Drugs and Suicide
Now that I’ve got that off my chest I can go on to more suicides. These are not fun stories to remember or to tell. But they should be told so that readers will know the things that we encounter in the normal course of business. More often than not we are grief counselors, social workers, or mediators in these incidents. Experience has shown that agents just looking for a fast easy commission don’t last long in the business, but that’s a whole other set of stories.
For this one we have to go back to St. Genevieve where all the Legals and Gauthiers live. There was an almost complete tri-level house that Ulysses Legal had designed and built. It was an amazing design featuring (among other things) a mezzanine walkway across the whole second floor of the building. At first blush, it was the ideal building of a dream house and household. I was soon to discover that it was more complicated than that. My first visit was cordial enough as I went through the house in an effort to evaluate its market value. But I had a sense of tension between husband and wife, nothing I could put my finger on, but still it was there. I said I would return after I’d had a chance to determine a reasonable selling price.
On my return there was tension in the air even as I pulled up in the driveway. It only increased when I entered the house. There had apparently been a fight about selling or not selling the place. Lucille apparently didn’t want to sell at all, and he, Ulysses just wanted to be rid of it. It wasn’t very long before he had signed the agreement and she tearfully co signed.
That wasn’t the end of it. Apparently, Ulysses had gone into a depression and had become aggressive toward his wife that I later learned was what happened when he was coming down from a drug binge. I had driven out two days later to put up my “for sale” sign and went in to the house to let them know what I had done. The air was electric. Lucille had a few marks on her arms as well as a black eye. She was in an agitated state and said she was going to stay with her sister in Winnipeg for a few days.
“How are you going to get there?” I wanted to know, realizing the tension in the room.
“Oh, I’ll take the bus tomorrow,” she answered.
“No, get your things together. You’re coming into town with me,” I more or less commanded. I had a feeling that if she didn’t get out of there right away, something dangerous would happen to her. She complied and we left.
On the way Lucille broke down crying – no, sobbing about her situation. Drugs, she said. It was the drugs Ulysses couldn’t kick. Every time he tried he would, after a few days get depressed, and ultimately become aggressive. By the time we got to Lucille’s sister’s place, she had pretty well cried herself out. She thanked me for my understanding and for the ride (which probably saved her life) and left my car. I watched her go to the door and enter the house.

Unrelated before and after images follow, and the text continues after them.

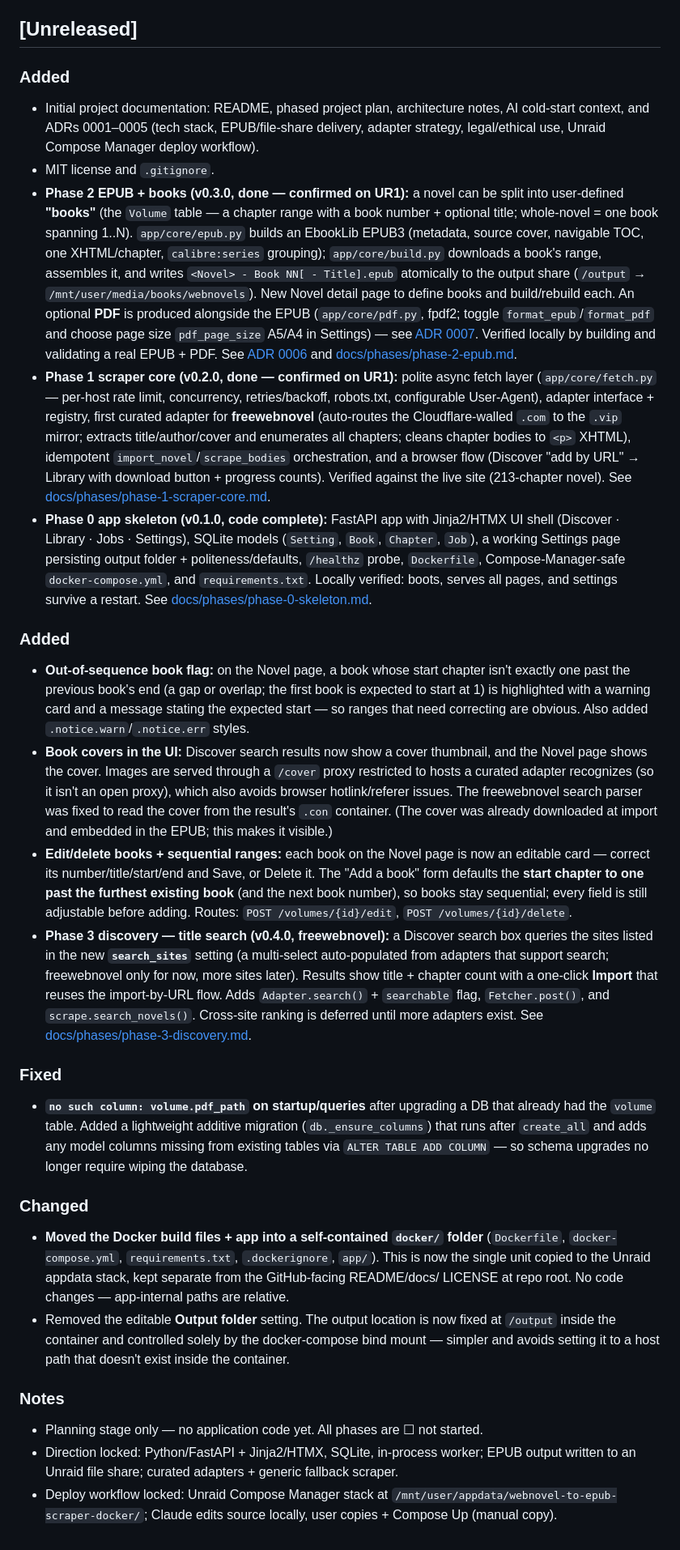
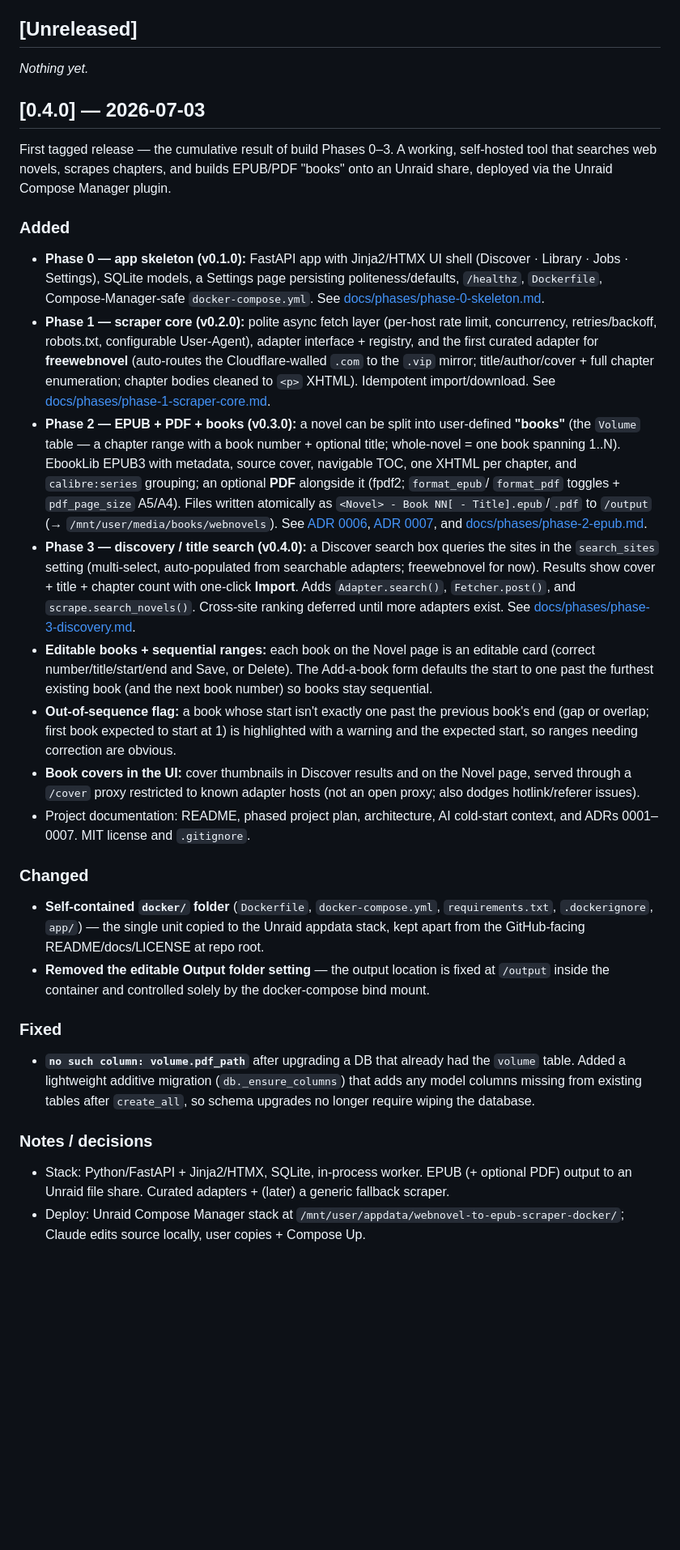
Before and after one commit to rhamblen/webnovel-to-epub-scraper, a Markdown page: CHANGELOG.md, the part around the change. Shown at 81% size. Rendered like a GitHub page; blank space fills up the shorter version.

Commit message:
docs: prepare v0.4.0 release notes
Restructure CHANGELOG [Unreleased] into the [0.4.0] release (Phases 0-3 +
book UX, covers, PDF, docker/ reorg, pdf_path migration). Mark v0.4.0
released in README and Phase 3 done in the plan.

Co-Authored-By: Claude Opus 4.8 <noreply@anthropic.com>

```diff
--- a/CHANGELOG.md
+++ b/CHANGELOG.md
@@ -7,51 +7,65 @@ Phases map loosely to minor versions (Phase 0 → v0.1.0).
 
 ## [Unreleased]
 
-### Added
-- Initial project documentation: README, phased project plan, architecture notes, AI cold-start context, and ADRs 0001–0005 (tech stack, EPUB/file-share delivery, adapter strategy, legal/ethical use, Unraid Compose Manager deploy workflow).
-- MIT license and `.gitignore`.
-- **Phase 2 EPUB + books (v0.3.0, done — confirmed on UR1):** a novel can be split into user-defined **"books"** (the `Volume` table — a chapter range with a book number + optional title; whole-novel = one book spanning 1..N). `app/core/epub.py` builds an EbookLib EPUB3 (metadata, source cover, navigable TOC, one XHTML/chapter, `calibre:series` grouping); `app/core/build.py` downloads a book's range, assembles it, and writes `<Novel> - Book NN[ - Title].epub` atomically to the output share (`/output` → `/mnt/user/media/books/webnovels`). New Novel detail page to define books and build/rebuild each. An optional **PDF** is produced alongside the EPUB (`app/core/pdf.py`, fpdf2; toggle `format_epub`/`format_pdf` and choose page size `pdf_page_size` A5/A4 in Settings) — see [ADR 0007](docs/decisions/0007-also-emit-pdf.md). Verified locally by building and validating a real EPUB + PDF. See [ADR 0006](docs/decisions/0006-books-and-volumes.md) and [docs/phases/phase-2-epub.md](docs/phases/phase-2-epub.md).
-- **Phase 1 scraper core (v0.2.0, done — confirmed on UR1):** polite async fetch layer (`app/core/fetch.py` — per-host rate limit, concurrency, retries/backoff, robots.txt, configurable User-Agent), adapter interface + registry, first curated adapter for **freewebnovel** (auto-routes the Cloudflare-walled `.com` to the `.vip` mirror; extracts title/author/cover and enumerates all chapters; cleans chapter bodies to `<p>` XHTML), idempotent `import_novel`/`scrape_bodies` orchestration, and a browser flow (Discover "add by URL" → Library with download button + progress counts). Verified against the live site (213-chapter novel). See [docs/phases/phase-1-scraper-core.md](docs/phases/phase-1-scraper-core.md).
-- **Phase 0 app skeleton (v0.1.0, code complete):** FastAPI app with Jinja2/HTMX UI shell (Discover · Library · Jobs · Settings), SQLite models (`Setting`, `Book`, `Chapter`, `Job`), a working Settings page persisting output folder + politeness/defaults, `/healthz` probe, `Dockerfile`, Compose-Manager-safe `docker-compose.yml`, and `requirements.txt`. Locally verified: boots, serves all pages, and settings survive a restart. See [docs/phases/phase-0-skeleton.md](docs/phases/phase-0-skeleton.md).
+_Nothing yet._
+
+## [0.4.0] — 2026-07-03
+
+First tagged release — the cumulative result of build Phases 0–3. A working, self-hosted
+tool that searches web novels, scrapes chapters, and builds EPUB/PDF "books" onto an Unraid
+share, deployed via the Unraid Compose Manager plugin.
 
 ### Added
-- **Out-of-sequence book flag:** on the Novel page, a book whose start chapter isn't exactly one
-  past the previous book's end (a gap or overlap; the first book is expected to start at 1) is
-  highlighted with a warning card and a message stating the expected start — so ranges that need
-  correcting are obvious. Also added `.notice.warn`/`.notice.err` styles.
-- **Book covers in the UI:** Discover search results now show a cover thumbnail, and the Novel
-  page shows the cover. Images are served through a `/cover` proxy restricted to hosts a curated
-  adapter recognizes (so it isn't an open proxy), which also avoids browser hotlink/referer issues.
-  The freewebnovel search parser was fixed to read the cover from the result's `.con` container.
-  (The cover was already downloaded at import and embedded in the EPUB; this makes it visible.)
-- **Edit/delete books + sequential ranges:** each book on the Novel page is now an editable card
-  — correct its number/title/start/end and Save, or Delete it. The "Add a book" form defaults the
-  **start chapter to one past the furthest existing book** (and the next book number), so books
-  stay sequential; every field is still adjustable before adding. Routes: `POST /volumes/{id}/edit`,
-  `POST /volumes/{id}/delete`.
-- **Phase 3 discovery — title search (v0.4.0, freewebnovel):** a Discover search box queries the
-  sites listed in the new **`search_sites`** setting (a multi-select auto-populated from adapters
-  that support search; freewebnovel only for now, more sites later). Results show title + chapter
-  count with a one-click **Import** that reuses the import-by-URL flow. Adds `Adapter.search()` +
-  `searchable` flag, `Fetcher.post()`, and `scrape.search_novels()`. Cross-site ranking is deferred
-  until more adapters exist. See [docs/phases/phase-3-discovery.md](docs/phases/phase-3-discovery.md).
+- **Phase 0 — app skeleton (v0.1.0):** FastAPI app with Jinja2/HTMX UI shell (Discover ·
+  Library · Jobs · Settings), SQLite models, a Settings page persisting politeness/defaults,
+  `/healthz`, `Dockerfile`, Compose-Manager-safe `docker-compose.yml`. See
+  [docs/phases/phase-0-skeleton.md](docs/phases/phase-0-skeleton.md).
+- **Phase 1 — scraper core (v0.2.0):** polite async fetch layer (per-host rate limit,
+  concurrency, retries/backoff, robots.txt, configurable User-Agent), adapter interface +
+  registry, and the first curated adapter for **freewebnovel** (auto-routes the Cloudflare-walled
+  `.com` to the `.vip` mirror; title/author/cover + full chapter enumeration; chapter bodies
+  cleaned to `<p>` XHTML). Idempotent import/download. See
+  [docs/phases/phase-1-scraper-core.md](docs/phases/phase-1-scraper-core.md).
+- **Phase 2 — EPUB + PDF + books (v0.3.0):** a novel can be split into user-defined **"books"**
+  (the `Volume` table — a chapter range with a book number + optional title; whole-novel = one
+  book spanning 1..N). EbookLib EPUB3 with metadata, source cover, navigable TOC, one XHTML per
+  chapter, and `calibre:series` grouping; an optional **PDF** alongside it (fpdf2; `format_epub`/
+  `format_pdf` toggles + `pdf_page_size` A5/A4). Files written atomically as
+  `<Novel> - Book NN[ - Title].epub`/`.pdf` to `/output` (→ `/mnt/user/media/books/webnovels`).
+  See [ADR 0006](docs/decisions/0006-books-and-volumes.md),
+  [ADR 0007](docs/decisions/0007-also-emit-pdf.md), and
+  [docs/phases/phase-2-epub.md](docs/phases/phase-2-epub.md).
+- **Phase 3 — discovery / title search (v0.4.0):** a Discover search box queries the sites in the
+  `search_sites` setting (multi-select, auto-populated from searchable adapters; freewebnovel for
+  now). Results show cover + title + chapter count with one-click **Import**. Adds `Adapter.search()`,
+  `Fetcher.post()`, and `scrape.search_novels()`. Cross-site ranking deferred until more adapters
+  exist. See [docs/phases/phase-3-discovery.md](docs/phases/phase-3-discovery.md).
+- **Editable books + sequential ranges:** each book on the Novel page is an editable card (correct
+  number/title/start/end and Save, or Delete). The Add-a-book form defaults the start to one past
+  the furthest existing book (and the next book number) so books stay sequential.
+- **Out-of-sequence flag:** a book whose start isn't exactly one past the previous book's end
+  (gap or overlap; first book expected to start at 1) is highlighted with a warning and the
+  expected start, so ranges needing correction are obvious.
+- **Book covers in the UI:** cover thumbnails in Discover results and on the Novel page, served
+  through a `/cover` proxy restricted to known adapter hosts (not an open proxy; also dodges
+  hotlink/referer issues).
+- Project documentation: README, phased project plan, architecture, AI cold-start context, and
+  ADRs 0001–0007. MIT license and `.gitignore`.
+
+### Changed
+- **Self-contained `docker/` folder** (`Dockerfile`, `docker-compose.yml`, `requirements.txt`,
+  `.dockerignore`, `app/`) — the single unit copied to the Unraid appdata stack, kept apart from
+  the GitHub-facing README/docs/LICENSE at repo root.
+- **Removed the editable Output folder setting** — the output location is fixed at `/output`
+  inside the container and controlled solely by the docker-compose bind mount.
 
 ### Fixed
-- **`no such column: volume.pdf_path` on startup/queries** after upgrading a DB that already
-  had the `volume` table. Added a lightweight additive migration (`db._ensure_columns`) that
-  runs after `create_all` and adds any model columns missing from existing tables via
-  `ALTER TABLE ADD COLUMN` — so schema upgrades no longer require wiping the database.
+- **`no such column: volume.pdf_path`** after upgrading a DB that already had the `volume` table.
+  Added a lightweight additive migration (`db._ensure_columns`) that adds any model columns missing
+  from existing tables after `create_all`, so schema upgrades no longer require wiping the database.
 
-### Changed
-- **Moved the Docker build files + app into a self-contained `docker/` folder** (`Dockerfile`,
-  `docker-compose.yml`, `requirements.txt`, `.dockerignore`, `app/`). This is now the single
-  unit copied to the Unraid appdata stack, kept separate from the GitHub-facing README/docs/
-  LICENSE at repo root. No code changes — app-internal paths are relative.
-- Removed the editable **Output folder** setting. The output location is now fixed at
-  `/output` inside the container and controlled solely by the docker-compose bind mount —
-  simpler and avoids setting it to a host path that doesn't exist inside the container.
-
-### Notes
-- Planning stage only — no application code yet. All phases are ☐ not started.
-- Direction locked: Python/FastAPI + Jinja2/HTMX, SQLite, in-process worker; EPUB output written to an Unraid file share; curated adapters + generic fallback scraper.
-- Deploy workflow locked: Unraid Compose Manager stack at `/mnt/user/appdata/webnovel-to-epub-scraper-docker/`; Claude edits source locally, user copies + Compose Up (manual copy).
+### Notes / decisions
+- Stack: Python/FastAPI + Jinja2/HTMX, SQLite, in-process worker. EPUB (+ optional PDF) output to
+  an Unraid file share. Curated adapters + (later) a generic fallback scraper.
+- Deploy: Unraid Compose Manager stack at `/mnt/user/appdata/webnovel-to-epub-scraper-docker/`;
+  Claude edits source locally, user copies + Compose Up.
```
Also changed, not shown: README.md (+1 -1 lines), docs/project-plan.md (+1 -1 lines).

Pretty well rattled by the experience, I stewed over it for days. There were a number of showings on the property and I had a lockbox there so I wouldn’t have to attend each one. When an offer came in from an agent in Steinbach I did manage to close it. I can’t remember if Lucille was back home at the time or not, but suffice it to say that it was a done deal.
Now I could put it behind me and move on to something else. Ha ha, little did I know. A week or so after the deal was completed somebody found Ulysses hanging from the railing of the mezzanine floor overlooking the main entry. It was determined to be a suicide. After checking with the lawyer to confirm that the deal would stand, I promptly turned to happier thoughts when I got a call from the buyer, a machinist at Griffin Steel. He’d heard of the suicide and wanted to know what kind of a discount he could get in the price if he would proceed with the purchase.
Of course I knew that withdrawing from the sale would cost him his deposit (plus other penalties and punitive damages). It’s at times like these that my sarcastic humor automatically kicks in. I told him that the lawyers and I were trying to determine the surcharge there would be for the privilege of buying a suicide home and we would be in touch with his lawyers on determining that. He said ‘Oh’ and hung up the phone.
I don’t know if my response saved any further headaches or not but the deal finalized without any further hitches and I could go on to other things.